→ What needs to be done
Once you reach the line containing "Before and after one commit to p4mski/JavaScript, a" in the entries below, write out that line and each one after it down to the line containing "Also changed, not shown: function.js", exactly and with nothing added.

→ Records for this task
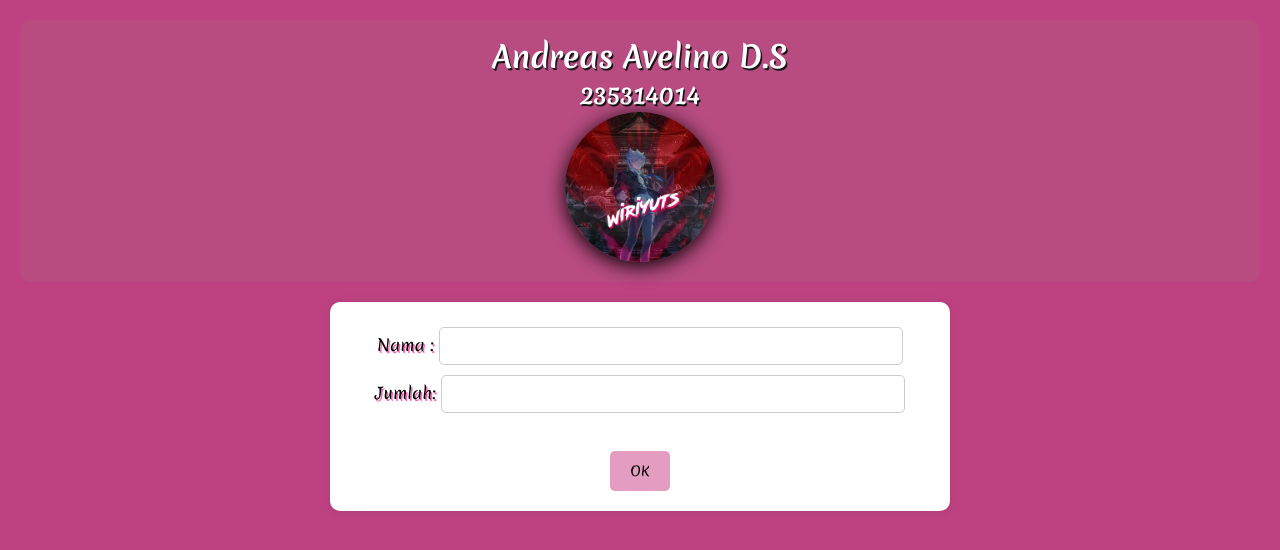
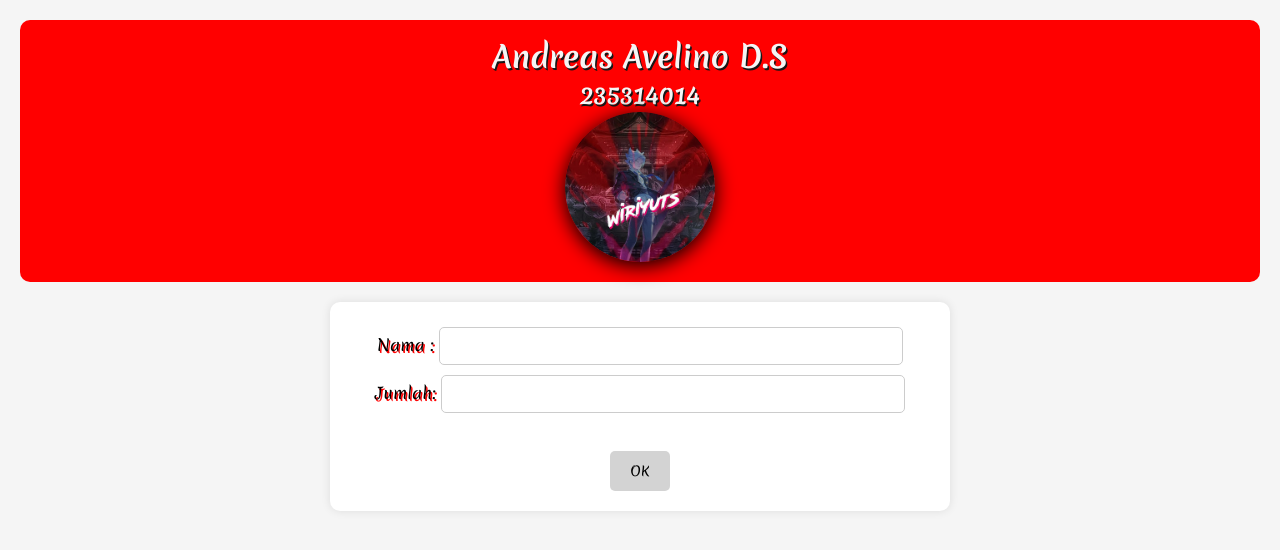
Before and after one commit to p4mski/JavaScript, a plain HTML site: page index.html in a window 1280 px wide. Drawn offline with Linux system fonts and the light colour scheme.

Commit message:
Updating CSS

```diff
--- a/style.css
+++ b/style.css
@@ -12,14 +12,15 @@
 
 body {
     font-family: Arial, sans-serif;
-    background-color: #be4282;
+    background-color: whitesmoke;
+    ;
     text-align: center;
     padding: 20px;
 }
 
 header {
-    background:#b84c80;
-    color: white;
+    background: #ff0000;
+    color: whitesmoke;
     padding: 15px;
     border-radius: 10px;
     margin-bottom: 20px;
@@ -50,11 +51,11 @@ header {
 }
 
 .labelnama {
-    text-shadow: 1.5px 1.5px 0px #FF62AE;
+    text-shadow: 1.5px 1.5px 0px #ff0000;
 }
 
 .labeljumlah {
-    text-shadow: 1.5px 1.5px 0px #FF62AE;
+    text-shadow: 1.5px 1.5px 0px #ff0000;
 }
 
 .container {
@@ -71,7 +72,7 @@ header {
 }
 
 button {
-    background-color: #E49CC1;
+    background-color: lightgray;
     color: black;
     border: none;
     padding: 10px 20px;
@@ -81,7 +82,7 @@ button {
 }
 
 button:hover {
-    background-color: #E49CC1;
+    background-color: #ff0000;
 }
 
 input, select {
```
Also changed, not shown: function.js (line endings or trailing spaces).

--

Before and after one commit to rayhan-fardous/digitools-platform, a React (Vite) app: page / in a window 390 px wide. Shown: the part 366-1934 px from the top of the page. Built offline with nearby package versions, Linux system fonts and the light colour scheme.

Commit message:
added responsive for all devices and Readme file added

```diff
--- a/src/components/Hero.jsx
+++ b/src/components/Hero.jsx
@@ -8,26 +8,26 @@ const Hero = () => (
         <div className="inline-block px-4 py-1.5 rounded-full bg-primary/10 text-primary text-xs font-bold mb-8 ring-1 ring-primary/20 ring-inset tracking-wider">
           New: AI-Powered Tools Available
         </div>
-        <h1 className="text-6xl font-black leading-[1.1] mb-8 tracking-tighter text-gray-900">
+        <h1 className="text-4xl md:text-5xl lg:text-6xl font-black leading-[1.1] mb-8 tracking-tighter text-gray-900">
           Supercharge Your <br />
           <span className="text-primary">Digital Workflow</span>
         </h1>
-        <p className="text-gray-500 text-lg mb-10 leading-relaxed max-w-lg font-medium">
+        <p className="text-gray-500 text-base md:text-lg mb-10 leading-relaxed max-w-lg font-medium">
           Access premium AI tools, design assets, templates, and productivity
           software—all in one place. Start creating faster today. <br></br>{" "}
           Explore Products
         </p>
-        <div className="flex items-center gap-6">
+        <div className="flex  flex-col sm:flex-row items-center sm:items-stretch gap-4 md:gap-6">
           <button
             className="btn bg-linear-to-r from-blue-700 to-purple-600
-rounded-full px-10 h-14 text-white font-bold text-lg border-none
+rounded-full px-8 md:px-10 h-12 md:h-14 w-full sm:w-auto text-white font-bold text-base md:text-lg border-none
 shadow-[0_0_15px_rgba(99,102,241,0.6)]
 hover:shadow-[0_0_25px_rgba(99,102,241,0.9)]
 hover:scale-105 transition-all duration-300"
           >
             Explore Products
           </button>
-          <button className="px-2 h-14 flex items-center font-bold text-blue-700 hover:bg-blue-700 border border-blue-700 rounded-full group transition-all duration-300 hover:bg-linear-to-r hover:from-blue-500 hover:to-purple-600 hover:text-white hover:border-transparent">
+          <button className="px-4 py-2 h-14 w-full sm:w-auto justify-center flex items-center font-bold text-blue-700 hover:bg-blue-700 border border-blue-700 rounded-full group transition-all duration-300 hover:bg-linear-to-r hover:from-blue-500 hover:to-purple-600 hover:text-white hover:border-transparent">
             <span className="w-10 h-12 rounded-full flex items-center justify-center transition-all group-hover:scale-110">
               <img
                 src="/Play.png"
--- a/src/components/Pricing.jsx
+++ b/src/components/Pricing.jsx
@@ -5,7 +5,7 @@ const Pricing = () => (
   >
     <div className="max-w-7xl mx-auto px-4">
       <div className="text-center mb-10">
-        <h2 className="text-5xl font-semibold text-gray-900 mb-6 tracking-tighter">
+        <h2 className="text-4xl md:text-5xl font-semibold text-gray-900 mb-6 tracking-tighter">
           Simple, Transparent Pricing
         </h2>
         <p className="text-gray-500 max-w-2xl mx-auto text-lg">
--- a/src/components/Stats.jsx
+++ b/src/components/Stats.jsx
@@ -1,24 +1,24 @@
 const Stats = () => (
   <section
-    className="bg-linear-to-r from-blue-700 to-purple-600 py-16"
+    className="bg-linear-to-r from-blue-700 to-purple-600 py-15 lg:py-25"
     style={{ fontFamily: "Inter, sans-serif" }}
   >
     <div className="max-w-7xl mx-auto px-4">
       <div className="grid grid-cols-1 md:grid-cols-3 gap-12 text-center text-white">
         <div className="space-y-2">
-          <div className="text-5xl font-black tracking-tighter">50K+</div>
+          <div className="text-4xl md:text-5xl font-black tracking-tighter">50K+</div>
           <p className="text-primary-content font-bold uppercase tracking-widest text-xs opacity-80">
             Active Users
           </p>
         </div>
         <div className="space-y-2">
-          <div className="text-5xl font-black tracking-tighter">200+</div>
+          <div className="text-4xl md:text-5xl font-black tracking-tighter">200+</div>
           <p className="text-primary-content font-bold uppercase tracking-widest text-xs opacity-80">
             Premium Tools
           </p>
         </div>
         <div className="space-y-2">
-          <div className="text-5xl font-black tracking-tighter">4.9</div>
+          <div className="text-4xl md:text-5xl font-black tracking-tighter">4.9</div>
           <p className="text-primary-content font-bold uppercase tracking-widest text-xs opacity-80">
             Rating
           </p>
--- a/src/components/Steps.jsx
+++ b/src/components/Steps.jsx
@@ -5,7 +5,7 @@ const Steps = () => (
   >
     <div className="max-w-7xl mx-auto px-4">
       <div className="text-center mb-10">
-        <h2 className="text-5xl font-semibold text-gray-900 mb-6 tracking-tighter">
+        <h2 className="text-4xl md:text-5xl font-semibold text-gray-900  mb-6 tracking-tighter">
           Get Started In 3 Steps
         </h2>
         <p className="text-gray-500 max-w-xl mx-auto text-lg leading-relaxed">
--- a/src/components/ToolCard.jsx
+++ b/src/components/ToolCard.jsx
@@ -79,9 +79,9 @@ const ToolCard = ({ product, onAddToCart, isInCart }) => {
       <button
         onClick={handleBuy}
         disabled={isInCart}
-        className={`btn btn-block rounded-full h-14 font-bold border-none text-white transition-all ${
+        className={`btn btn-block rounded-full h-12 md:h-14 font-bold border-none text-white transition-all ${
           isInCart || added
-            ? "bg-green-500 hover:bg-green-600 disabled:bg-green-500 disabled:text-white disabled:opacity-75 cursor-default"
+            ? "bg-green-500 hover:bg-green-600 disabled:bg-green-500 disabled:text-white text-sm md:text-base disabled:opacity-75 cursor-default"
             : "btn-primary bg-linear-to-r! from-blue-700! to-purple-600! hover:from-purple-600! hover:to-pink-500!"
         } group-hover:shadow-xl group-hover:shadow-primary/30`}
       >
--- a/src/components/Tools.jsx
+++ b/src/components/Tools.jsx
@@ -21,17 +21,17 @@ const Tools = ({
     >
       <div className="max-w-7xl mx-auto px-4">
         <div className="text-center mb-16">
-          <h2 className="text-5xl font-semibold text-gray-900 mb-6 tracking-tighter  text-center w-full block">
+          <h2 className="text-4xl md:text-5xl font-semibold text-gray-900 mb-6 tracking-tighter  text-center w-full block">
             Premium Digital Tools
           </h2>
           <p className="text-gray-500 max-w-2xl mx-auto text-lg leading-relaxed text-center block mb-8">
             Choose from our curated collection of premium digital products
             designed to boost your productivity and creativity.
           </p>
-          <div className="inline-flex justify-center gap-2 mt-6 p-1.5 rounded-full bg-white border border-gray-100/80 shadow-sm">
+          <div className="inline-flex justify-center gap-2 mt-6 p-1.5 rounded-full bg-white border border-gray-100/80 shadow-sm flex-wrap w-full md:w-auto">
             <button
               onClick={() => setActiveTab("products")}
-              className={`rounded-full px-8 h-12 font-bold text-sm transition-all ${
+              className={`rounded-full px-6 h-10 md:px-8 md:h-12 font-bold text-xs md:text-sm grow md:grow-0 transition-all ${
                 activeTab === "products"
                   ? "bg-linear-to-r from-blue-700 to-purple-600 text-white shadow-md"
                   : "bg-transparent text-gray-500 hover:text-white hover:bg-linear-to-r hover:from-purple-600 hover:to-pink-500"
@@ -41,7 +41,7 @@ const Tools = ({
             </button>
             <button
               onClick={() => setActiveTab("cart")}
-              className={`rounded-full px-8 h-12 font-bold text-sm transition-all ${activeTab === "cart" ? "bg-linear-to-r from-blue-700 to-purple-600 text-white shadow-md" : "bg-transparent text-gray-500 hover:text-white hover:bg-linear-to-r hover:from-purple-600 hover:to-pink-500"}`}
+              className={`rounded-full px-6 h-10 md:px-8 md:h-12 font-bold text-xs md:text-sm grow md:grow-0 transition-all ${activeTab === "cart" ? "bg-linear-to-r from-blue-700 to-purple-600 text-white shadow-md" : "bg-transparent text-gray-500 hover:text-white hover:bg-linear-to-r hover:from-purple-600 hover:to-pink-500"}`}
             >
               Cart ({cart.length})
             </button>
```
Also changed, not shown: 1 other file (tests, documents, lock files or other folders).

--

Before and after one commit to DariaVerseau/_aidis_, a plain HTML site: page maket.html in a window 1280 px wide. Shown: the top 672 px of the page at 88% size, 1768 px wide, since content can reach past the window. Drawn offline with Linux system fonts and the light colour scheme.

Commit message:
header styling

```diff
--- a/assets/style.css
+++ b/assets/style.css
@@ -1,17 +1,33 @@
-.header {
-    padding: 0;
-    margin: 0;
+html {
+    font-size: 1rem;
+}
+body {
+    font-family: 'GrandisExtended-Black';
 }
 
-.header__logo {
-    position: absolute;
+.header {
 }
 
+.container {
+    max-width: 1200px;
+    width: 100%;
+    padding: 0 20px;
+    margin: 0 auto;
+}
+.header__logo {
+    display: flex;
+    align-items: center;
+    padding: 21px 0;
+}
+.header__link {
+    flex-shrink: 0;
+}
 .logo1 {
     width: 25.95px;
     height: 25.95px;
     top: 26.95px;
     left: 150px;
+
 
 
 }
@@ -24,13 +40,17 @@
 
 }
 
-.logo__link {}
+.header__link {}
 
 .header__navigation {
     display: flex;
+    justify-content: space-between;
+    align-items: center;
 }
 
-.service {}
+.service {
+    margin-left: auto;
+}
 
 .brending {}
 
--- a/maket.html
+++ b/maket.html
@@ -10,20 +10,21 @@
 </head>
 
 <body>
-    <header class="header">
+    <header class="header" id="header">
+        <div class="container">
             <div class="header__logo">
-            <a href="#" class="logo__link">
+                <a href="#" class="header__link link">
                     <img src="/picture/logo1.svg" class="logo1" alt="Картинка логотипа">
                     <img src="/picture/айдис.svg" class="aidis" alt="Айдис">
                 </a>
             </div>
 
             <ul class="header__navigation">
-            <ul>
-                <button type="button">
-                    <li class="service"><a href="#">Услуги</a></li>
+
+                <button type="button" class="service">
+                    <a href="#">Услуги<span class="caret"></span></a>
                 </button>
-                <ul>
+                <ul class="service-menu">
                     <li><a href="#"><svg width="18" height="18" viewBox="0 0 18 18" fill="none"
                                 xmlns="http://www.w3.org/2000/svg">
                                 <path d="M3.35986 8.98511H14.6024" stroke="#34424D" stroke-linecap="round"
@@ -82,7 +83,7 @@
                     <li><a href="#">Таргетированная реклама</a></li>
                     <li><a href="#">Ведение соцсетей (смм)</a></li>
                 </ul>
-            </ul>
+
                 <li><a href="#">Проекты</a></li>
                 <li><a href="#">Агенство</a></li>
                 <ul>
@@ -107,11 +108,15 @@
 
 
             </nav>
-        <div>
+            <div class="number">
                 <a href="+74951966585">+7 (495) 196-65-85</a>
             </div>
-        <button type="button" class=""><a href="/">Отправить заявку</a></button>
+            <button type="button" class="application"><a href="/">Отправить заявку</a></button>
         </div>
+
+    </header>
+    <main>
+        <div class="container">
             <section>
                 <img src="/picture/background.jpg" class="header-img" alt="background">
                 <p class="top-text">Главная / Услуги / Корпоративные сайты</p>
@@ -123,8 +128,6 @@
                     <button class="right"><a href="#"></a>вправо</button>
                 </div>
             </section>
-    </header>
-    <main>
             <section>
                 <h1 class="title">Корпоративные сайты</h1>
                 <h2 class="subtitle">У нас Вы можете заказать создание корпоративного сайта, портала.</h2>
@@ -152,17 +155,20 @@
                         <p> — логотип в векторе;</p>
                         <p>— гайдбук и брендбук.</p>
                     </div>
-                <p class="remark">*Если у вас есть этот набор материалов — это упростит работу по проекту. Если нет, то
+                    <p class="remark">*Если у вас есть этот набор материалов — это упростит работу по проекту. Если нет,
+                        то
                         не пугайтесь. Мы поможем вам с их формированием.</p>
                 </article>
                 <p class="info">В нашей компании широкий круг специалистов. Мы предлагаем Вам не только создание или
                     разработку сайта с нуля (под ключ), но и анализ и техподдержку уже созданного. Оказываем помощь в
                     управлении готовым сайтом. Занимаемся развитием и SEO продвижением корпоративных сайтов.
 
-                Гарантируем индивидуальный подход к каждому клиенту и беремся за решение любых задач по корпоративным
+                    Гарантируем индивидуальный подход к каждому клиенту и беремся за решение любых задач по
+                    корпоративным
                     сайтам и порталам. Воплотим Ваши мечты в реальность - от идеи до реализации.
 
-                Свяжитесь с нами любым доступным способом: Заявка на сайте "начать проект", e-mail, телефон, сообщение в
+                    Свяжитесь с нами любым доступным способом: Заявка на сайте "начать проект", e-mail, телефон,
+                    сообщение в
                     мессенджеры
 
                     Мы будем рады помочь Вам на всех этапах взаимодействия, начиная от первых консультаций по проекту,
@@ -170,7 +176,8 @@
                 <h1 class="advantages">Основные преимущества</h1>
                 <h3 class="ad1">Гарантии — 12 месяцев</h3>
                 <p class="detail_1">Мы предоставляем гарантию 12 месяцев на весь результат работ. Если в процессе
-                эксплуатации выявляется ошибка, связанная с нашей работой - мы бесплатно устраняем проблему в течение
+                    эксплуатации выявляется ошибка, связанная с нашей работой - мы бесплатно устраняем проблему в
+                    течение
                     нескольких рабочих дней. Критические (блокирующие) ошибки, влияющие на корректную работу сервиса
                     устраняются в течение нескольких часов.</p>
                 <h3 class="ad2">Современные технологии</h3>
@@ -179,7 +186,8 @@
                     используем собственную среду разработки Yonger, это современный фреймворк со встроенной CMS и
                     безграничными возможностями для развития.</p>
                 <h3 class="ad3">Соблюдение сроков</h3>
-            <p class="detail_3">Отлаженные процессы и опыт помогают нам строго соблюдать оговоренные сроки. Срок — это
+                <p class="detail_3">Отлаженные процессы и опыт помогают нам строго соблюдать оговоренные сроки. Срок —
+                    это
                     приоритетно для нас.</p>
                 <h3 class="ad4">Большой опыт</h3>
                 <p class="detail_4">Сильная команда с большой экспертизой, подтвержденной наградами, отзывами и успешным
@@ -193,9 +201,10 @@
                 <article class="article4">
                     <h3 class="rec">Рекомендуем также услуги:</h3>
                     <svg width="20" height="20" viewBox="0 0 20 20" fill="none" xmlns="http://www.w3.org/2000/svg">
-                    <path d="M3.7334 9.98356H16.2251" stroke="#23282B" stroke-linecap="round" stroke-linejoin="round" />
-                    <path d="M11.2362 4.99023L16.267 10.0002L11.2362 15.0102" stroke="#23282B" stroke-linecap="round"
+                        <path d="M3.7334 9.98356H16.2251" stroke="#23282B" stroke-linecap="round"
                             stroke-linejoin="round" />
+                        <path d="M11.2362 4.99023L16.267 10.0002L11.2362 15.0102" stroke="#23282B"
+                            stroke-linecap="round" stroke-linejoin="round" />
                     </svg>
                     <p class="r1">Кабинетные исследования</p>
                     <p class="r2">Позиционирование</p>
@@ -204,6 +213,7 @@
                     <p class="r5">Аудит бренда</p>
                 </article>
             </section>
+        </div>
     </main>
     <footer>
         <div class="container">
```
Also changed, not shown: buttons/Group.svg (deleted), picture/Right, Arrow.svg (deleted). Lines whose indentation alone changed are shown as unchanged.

→ Answer
Before and after one commit to p4mski/JavaScript, a plain HTML site: page index.html in a window 1280 px wide. Drawn offline with Linux system fonts and the light colour scheme.

Commit message:
Updating CSS

```diff
--- a/style.css
+++ b/style.css
@@ -12,14 +12,15 @@
 
 body {
     font-family: Arial, sans-serif;
-    background-color: #be4282;
+    background-color: whitesmoke;
+    ;
     text-align: center;
     padding: 20px;
 }
 
 header {
-    background:#b84c80;
-    color: white;
+    background: #ff0000;
+    color: whitesmoke;
     padding: 15px;
     border-radius: 10px;
     margin-bottom: 20px;
@@ -50,11 +51,11 @@ header {
 }
 
 .labelnama {
-    text-shadow: 1.5px 1.5px 0px #FF62AE;
+    text-shadow: 1.5px 1.5px 0px #ff0000;
 }
 
 .labeljumlah {
-    text-shadow: 1.5px 1.5px 0px #FF62AE;
+    text-shadow: 1.5px 1.5px 0px #ff0000;
 }
 
 .container {
@@ -71,7 +72,7 @@ header {
 }
 
 button {
-    background-color: #E49CC1;
+    background-color: lightgray;
     color: black;
     border: none;
     padding: 10px 20px;
@@ -81,7 +82,7 @@ button {
 }
 
 button:hover {
-    background-color: #E49CC1;
+    background-color: #ff0000;
 }
 
 input, select {
```
Also changed, not shown: function.js (line endings or trailing spaces).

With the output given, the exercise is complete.